Across Germany, the Green party has plummeted in the polls to as low as 6 percent, but the environmentalists are not nervous yet.
“First, we’ll focus on Schleswig-Holstein,” party leader and chancellor candidate Cem Özdemir told Handelsblatt in an interview.
The German-Turkish politician is keeping an eye on the small German state election. The Greens hope to counteract the party’s national slump with a double-digit victory in the north, just as they did five years ago. Monika Heinold, the state finance minister and party leader, hopes to remain in a governing coalition with the center-left Social Democratic Party (SPD) and the South-Schleswig Voters Association (SSW).

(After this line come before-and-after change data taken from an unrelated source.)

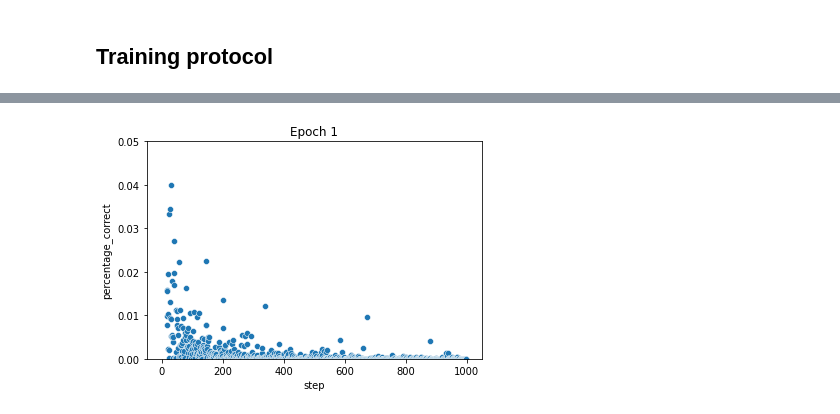
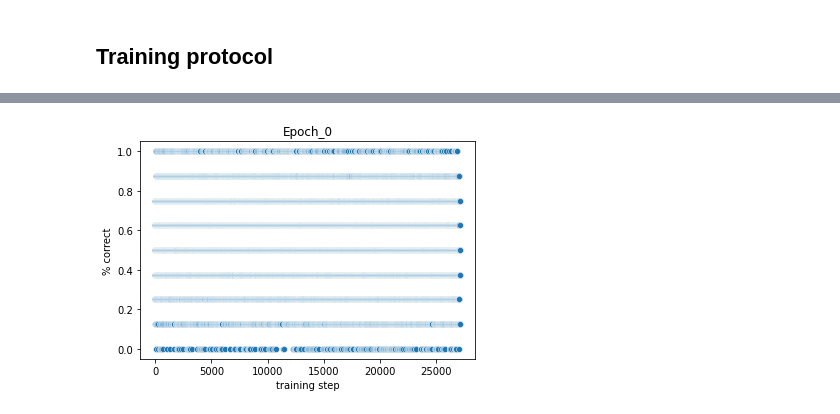
Before and after one commit to rbroc/ctx_transformers, a Jupyter notebook: subreddit_pushshift_triplet_tpu.ipynb, the cells around one changed output, grey strips where cells are left out. Cells and saved outputs as stored; diff of their text form; code cells hidden in the pictures.

Commit message:
update tpu notebook with first epoch

```diff
--- a/subreddit_pushshift_triplet_tpu.ipynb
+++ b/subreddit_pushshift_triplet_tpu.ipynb
@@ -244,0 +274,4 @@ with strategy.scope():
+# %%
+EPOCHS = 2 # Train up to 10?
+# %%
+lh_save_options = tf.train.CheckpointOptions(experimental_io_device="/job:localhost")
@@ -245,11 +363,12 @@ with strategy.scope():
+# %%
+with open(logpath, 'r') as fh:
+  logs = json.load(fh)
 # %%
-import seaborn as sns
-from matplotlib import pyplot as plt
-sns.scatterplot(x=range(len(epoch_metrics)),
-                y=[e.numpy() for e in epoch_losses])
-#plt.yscale('log')
-plt.title('Epoch 1')
-plt.xlabel('step')
-plt.ylabel('loss')
-plt.ylim(0,0.05)
-plt.show()
+for e in logs.keys():
+  sns.scatterplot(x=range(len(logs[e]['losses'])),
+                  y=logs[e]['losses'])
+  plt.title(e.capitalize())
+  plt.xlabel('training step')
+  plt.ylabel('loss')
+  plt.ylim(-0.001,0.1)
+  plt.show()
@@ -256,11 +385,10 @@ plt.show()
 # %%
-import seaborn as sns
-from matplotlib import pyplot as plt
-sns.scatterplot(x=range(len(epoch_metrics)), y=[e.numpy() for e in epoch_metrics])
-plt.title('Epoch 1')
-plt.xlabel('step')
-plt.ylabel('percentage_correct')
-plt.ylim(0, 0.05)
-plt.show()
+for e in logs.keys():
+  sns.scatterplot(x=range(len(logs[e]['metrics'])),
+                  y=logs[e]['metrics'])
+  plt.title(e.capitalize())
+  plt.xlabel('training step')
+  plt.ylabel('% correct')
+  plt.show()
 # %% [output]
-[figure, old version]
+[figure, new version]
```
Also changed, not shown: parts of 24 cells of this notebook.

Prime Minister Torsten Albig is having to fight to continue to lead with a SPD government. His party is polling one point below the local faction of the center-right Christian Democratic Union (CDU). Experts say that if Mr. Albig doesn’t win the incumbency, it could be a sign of trouble for the SPD’s chancellor candidate Martin Schulz. His run against CDU Chancellor Angela Merkel initially caused a surge in popularity for his party, but the CDU has seen its numbers rising in recent weeks.